*** Records supplied ***

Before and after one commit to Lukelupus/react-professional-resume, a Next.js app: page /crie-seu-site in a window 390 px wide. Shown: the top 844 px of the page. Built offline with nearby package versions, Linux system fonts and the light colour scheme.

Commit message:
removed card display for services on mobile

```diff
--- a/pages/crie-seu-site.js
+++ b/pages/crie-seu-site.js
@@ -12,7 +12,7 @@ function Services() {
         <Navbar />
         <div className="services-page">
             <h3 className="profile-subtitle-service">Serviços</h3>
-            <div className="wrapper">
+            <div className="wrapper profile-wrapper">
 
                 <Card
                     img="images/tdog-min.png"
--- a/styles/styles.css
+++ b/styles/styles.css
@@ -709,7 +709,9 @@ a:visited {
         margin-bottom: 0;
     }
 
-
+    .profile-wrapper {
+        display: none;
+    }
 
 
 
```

*** End of Records supplied ***
*** Records supplied ***

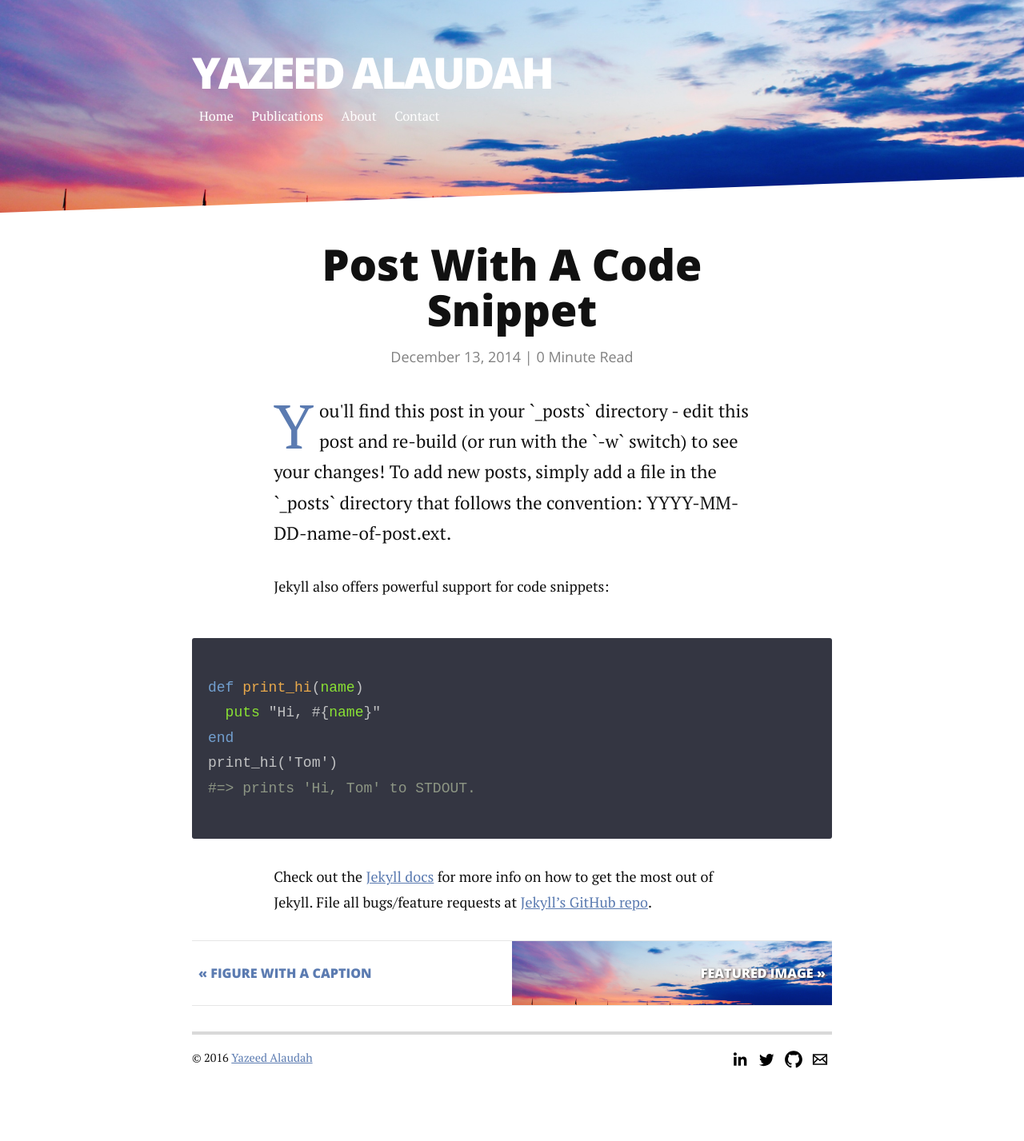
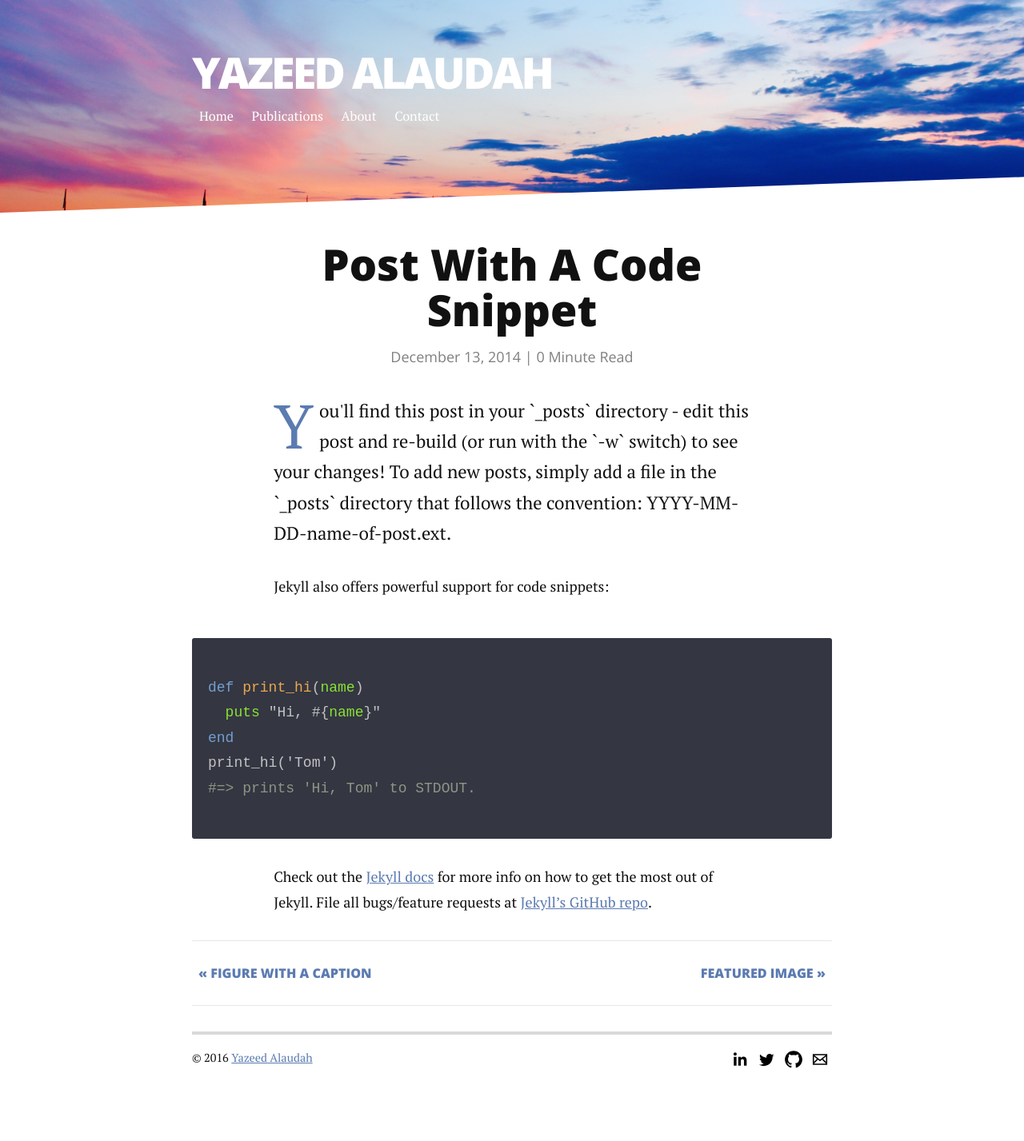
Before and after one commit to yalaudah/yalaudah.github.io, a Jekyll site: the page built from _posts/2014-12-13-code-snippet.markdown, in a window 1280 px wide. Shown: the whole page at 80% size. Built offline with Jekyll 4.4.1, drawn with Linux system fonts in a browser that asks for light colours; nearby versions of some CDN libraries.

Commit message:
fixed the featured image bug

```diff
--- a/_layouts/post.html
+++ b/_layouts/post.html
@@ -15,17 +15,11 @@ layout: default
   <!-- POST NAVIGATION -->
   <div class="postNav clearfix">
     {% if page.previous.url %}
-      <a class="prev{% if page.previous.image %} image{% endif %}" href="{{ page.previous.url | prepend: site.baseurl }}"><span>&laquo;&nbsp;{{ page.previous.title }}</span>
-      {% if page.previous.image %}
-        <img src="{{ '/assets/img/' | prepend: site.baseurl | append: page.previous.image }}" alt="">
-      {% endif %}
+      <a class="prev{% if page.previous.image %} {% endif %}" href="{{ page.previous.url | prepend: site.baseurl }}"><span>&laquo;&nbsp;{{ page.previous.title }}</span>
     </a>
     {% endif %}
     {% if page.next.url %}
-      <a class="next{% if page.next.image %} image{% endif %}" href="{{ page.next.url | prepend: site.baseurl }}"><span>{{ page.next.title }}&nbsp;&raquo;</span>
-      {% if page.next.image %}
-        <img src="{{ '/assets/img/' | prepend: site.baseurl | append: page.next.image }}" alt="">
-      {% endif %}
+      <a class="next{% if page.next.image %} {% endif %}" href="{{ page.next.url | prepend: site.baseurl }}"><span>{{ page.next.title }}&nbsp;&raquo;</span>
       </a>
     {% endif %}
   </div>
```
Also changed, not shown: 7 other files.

*** End of Records supplied ***

What this task involves: Lines holding the word "previous" are the answer; copy every one from the records above.

Task response:
     {% if page.previous.url %}
-      <a class="prev{% if page.previous.image %} image{% endif %}" href="{{ page.previous.url | prepend: site.baseurl }}"><span>&laquo;&nbsp;{{ page.previous.title }}</span>
-      {% if page.previous.image %}
-        <img src="{{ '/assets/img/' | prepend: site.baseurl | append: page.previous.image }}" alt="">
+      <a class="prev{% if page.previous.image %} {% endif %}" href="{{ page.previous.url | prepend: site.baseurl }}"><span>&laquo;&nbsp;{{ page.previous.title }}</span>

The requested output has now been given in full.